#### [What the exercise asks]
Track down each line below containing the string "function" and copy it.
_ _ _ _ _
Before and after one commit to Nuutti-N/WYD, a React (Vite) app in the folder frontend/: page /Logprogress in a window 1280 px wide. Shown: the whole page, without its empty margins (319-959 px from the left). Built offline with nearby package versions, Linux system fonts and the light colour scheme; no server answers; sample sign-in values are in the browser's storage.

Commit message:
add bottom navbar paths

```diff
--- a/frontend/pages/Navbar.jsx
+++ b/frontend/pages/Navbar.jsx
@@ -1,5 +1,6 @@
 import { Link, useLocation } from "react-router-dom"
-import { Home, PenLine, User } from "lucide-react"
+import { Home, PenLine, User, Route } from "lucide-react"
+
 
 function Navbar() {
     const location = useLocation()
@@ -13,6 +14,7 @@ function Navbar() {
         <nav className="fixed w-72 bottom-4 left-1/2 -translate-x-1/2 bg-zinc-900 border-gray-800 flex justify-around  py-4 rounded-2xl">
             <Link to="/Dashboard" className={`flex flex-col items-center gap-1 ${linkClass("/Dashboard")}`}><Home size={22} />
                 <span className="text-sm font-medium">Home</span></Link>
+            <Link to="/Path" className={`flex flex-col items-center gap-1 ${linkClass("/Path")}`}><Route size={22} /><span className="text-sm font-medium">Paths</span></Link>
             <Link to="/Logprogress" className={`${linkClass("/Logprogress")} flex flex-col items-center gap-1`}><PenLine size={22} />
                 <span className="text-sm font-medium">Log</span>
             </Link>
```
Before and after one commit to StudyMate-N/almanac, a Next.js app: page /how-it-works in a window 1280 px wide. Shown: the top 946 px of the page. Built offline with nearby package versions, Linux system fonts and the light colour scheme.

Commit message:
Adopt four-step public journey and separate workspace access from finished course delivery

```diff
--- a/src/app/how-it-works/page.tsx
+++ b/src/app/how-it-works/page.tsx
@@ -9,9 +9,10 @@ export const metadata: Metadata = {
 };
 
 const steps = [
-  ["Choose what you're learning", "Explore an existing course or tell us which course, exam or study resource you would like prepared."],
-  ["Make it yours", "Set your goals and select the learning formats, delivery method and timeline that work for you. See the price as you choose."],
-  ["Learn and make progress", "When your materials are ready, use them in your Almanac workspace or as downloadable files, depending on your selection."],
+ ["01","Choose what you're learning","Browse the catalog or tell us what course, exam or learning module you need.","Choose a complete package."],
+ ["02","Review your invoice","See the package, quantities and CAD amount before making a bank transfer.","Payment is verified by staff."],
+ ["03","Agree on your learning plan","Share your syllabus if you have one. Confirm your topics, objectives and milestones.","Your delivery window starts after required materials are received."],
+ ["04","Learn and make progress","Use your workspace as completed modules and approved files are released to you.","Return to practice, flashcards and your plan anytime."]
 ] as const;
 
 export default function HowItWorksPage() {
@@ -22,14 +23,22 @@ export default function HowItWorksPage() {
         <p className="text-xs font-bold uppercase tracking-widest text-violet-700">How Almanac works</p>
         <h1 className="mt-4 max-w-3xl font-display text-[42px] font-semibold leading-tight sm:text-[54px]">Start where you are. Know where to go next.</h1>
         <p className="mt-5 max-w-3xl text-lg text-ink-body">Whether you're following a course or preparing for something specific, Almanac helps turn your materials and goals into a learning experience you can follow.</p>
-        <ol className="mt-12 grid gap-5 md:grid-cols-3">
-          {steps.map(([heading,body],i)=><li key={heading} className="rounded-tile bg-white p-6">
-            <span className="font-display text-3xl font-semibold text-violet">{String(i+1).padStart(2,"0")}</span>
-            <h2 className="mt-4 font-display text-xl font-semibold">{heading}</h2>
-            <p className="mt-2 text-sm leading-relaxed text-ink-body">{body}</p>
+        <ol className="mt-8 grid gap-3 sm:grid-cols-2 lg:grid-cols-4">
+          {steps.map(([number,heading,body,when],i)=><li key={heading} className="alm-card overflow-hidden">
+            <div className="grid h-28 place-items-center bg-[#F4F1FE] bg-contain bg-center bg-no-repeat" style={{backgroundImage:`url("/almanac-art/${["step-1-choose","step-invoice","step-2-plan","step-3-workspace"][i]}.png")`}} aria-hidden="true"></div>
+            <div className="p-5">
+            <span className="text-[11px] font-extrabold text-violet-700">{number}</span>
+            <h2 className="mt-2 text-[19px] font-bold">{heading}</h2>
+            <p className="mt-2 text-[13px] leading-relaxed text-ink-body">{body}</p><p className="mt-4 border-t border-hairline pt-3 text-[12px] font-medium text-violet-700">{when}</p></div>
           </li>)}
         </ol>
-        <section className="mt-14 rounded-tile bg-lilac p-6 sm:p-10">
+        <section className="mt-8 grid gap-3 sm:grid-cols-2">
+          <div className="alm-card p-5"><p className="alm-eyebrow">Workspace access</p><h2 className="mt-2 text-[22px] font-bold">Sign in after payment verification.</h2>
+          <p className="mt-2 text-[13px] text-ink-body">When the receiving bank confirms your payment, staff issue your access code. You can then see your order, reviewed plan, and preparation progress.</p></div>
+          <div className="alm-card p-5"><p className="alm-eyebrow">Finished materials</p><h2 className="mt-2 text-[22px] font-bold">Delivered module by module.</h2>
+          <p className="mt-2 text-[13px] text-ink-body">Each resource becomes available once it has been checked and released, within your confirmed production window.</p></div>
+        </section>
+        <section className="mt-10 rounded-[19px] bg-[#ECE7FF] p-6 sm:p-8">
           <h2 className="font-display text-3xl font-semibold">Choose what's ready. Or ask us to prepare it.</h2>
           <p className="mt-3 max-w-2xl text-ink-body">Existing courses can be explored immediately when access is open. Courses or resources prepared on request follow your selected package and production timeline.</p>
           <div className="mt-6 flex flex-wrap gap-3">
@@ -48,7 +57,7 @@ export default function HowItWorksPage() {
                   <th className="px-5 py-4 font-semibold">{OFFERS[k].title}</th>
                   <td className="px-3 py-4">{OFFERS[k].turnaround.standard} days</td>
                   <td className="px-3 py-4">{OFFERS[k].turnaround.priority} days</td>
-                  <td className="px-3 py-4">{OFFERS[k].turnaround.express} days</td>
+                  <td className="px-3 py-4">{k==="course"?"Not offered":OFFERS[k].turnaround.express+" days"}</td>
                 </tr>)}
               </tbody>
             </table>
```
_ _ _ _ _
#### [Answer to this exercise]
 function Navbar() {
@@ -13,6 +14,7 @@ function Navbar() {
 export default function HowItWorksPage() {
@@ -22,14 +23,22 @@ export default function HowItWorksPage() {
@@ -48,7 +57,7 @@ export default function HowItWorksPage() {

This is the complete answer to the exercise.